From Knowlegde to Development
Academic Cooperation as an Engine for Developement
By Heidemarie Wieczorek-Zeul
Scientific development does not have to be a one-way street, as the Georg Forster Research Fellowship Programme shows. The Federal Minister for Economic Cooperation and Development takes stock.
For the last ten years, the Alexander von Humboldt Foundation has been granting Georg Forster Research Fellowships to excellent scientists and scholars from developing and threshold countries. On this anniversary, their record is cause for celebration. 396 fellows from 64 countries have been sponsored so far and are now part of the Foundation's worldwide network. Most of them, roughly 95 percent, returned home after their research stay in Germany and are engines for sustainable development in their countries today. At the same time, they keep in touch with their academic partners in Germany. This is the way in which scientific development becomes a "two-way street", profiting both sides. Just as with all the other academics sponsored by the Humboldt Foundation, Georg Forster Fellows are also sought-after experts at the very forefront of their disciplines whose knowledge and methods not only benefit their own countries, but Germany, too.
|African Georg Forster Fellows
at the Alexander von Humboldt
Foundation's Annual Meeting in Berlin
Academic cooperation and tertiary education are an important pillar of our development cooperation. A well-trained population and a society's ability to assimilate, utilise and advance new knowledge are decisive for the process of development. Science and tertiary education form the basis for the economic dynamism which is essential to sustain social improvement and the reduction of poverty. The Georg Forster Fellowship Programme is an important instrument for academic cooperation. I am thus delighted that the Federal Ministry for Economic Cooperation and Development has been able to provide approximately 18 million EUR for this fellowship programme since 1998.
Knowlegde as the central resource

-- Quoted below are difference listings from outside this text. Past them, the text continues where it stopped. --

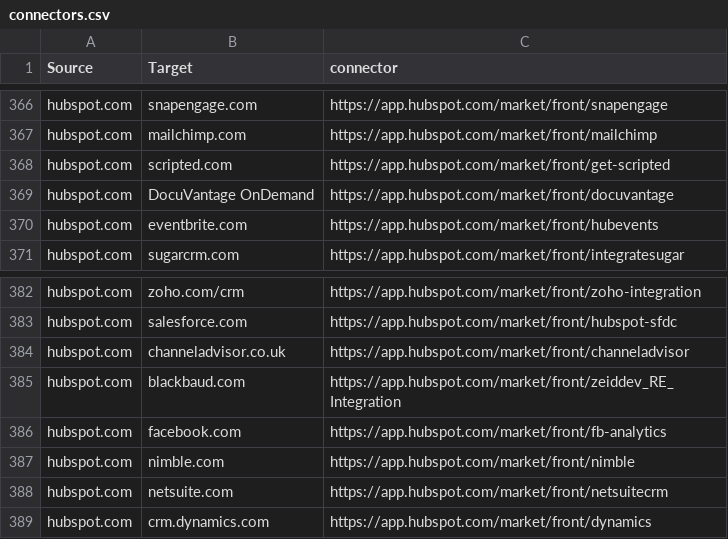
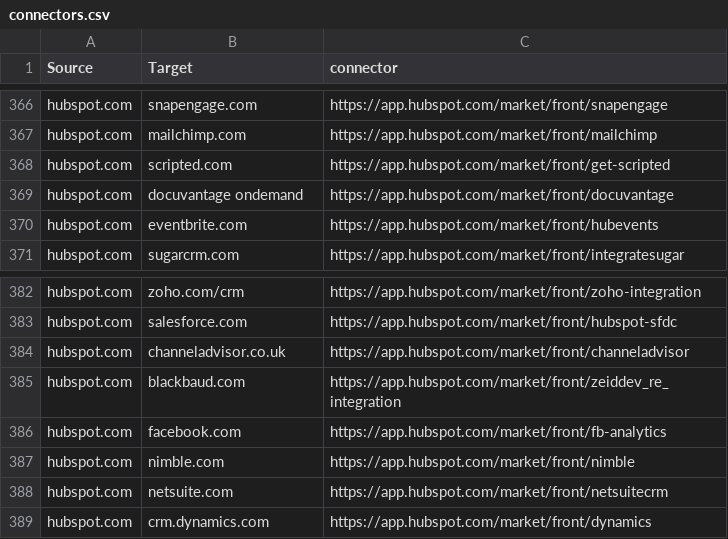
Before and after one commit to scraperwiki/res35, a CSV file: connectors.csv, drawn as a sheet; only a part is shown, gaps mark what is left out; the diff covers the shown part only.

```diff
--- a/connectors.csv
+++ b/connectors.csv
@@ -368,3 +368,3 @@ hubspot.com,mailchimp.com,https://app.hubspot.com/market/front/mailchimp
 hubspot.com,scripted.com,https://app.hubspot.com/market/front/get-scripted
-hubspot.com,DocuVantage OnDemand,https://app.hubspot.com/market/front/docuvantage
+hubspot.com,docuvantage ondemand,https://app.hubspot.com/market/front/docuvantage
 hubspot.com,eventbrite.com,https://app.hubspot.com/market/front/hubevents
@@ -384,3 +384,3 @@ hubspot.com,salesforce.com,https://app.hubspot.com/market/front/hubspot-sfdc
 hubspot.com,channeladvisor.co.uk,https://app.hubspot.com/market/front/channeladvisor
-hubspot.com,blackbaud.com,https://app.hubspot.com/market/front/zeiddev_RE_Integration
+hubspot.com,blackbaud.com,https://app.hubspot.com/market/front/zeiddev_re_integration
 hubspot.com,facebook.com,https://app.hubspot.com/market/front/fb-analytics
```
Also changed, not shown: 14 edited cells elsewhere in this file.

The development focus of the research projects targets concrete progress in many fields: social, political, economic and technological. However, the value of such academic collaborations not only lies in the concrete projects of biologists, lawyers, agronomists, physicians, linguists or engineers. Rather, knowledge is becoming the central resource worldwide, and the opportunities and requirements are the same everywhere. We are looking at innovations, applied research and cooperation between private enterprise and research, the creation of high-tech regions, as well as networking and cooperation on a regional and global scale. In the worldwide contest between knowledge societies, in which developing countries are also taking part, indeed have to take part, just as Germany does, excellent academics and first-class universities, strong on research and teaching, are the essential assets. The Georg Forster Programme recognises this fact and strengthens developing countries in the creation and development of university and science systems which become crystallisation centres for further development. This may take the form of attracting companies and training highly-qualified personnel or becoming sought-after partners for international collaborations which themselves lead to further gains in knowledge and development. This is the reason why the Federal Ministry for Economic Cooperation and Development is so willing to support the Alexander von Humboldt Foundation and why it does so with complete conviction: every research fellowship is an important and immensely worthwhile investment in a sustainable future to which I hope many more Georg Forster Fellows will continue to contribute in the coming years.
Comment on article
If you are an Humboldtian and have logged in, you have the option of commenting on this article or other Humboldtians' comments. (Please read the comment guidelines first)
After logging in, Humboldtians have the option of participating in discussion of articles in Humboldt Kosmos and contributing comments of up to 1,000 characters for publication in German or English. If the comment is published it will appear under your name.
Every comment will be checked by the editors and published as soon as possible unless there are objections on legal or content grounds. The editors reserve the right to abridge and revise comments where necessary. Please bear in mind that published comments can be accessed by anyone on the Internet and may be located by search engines.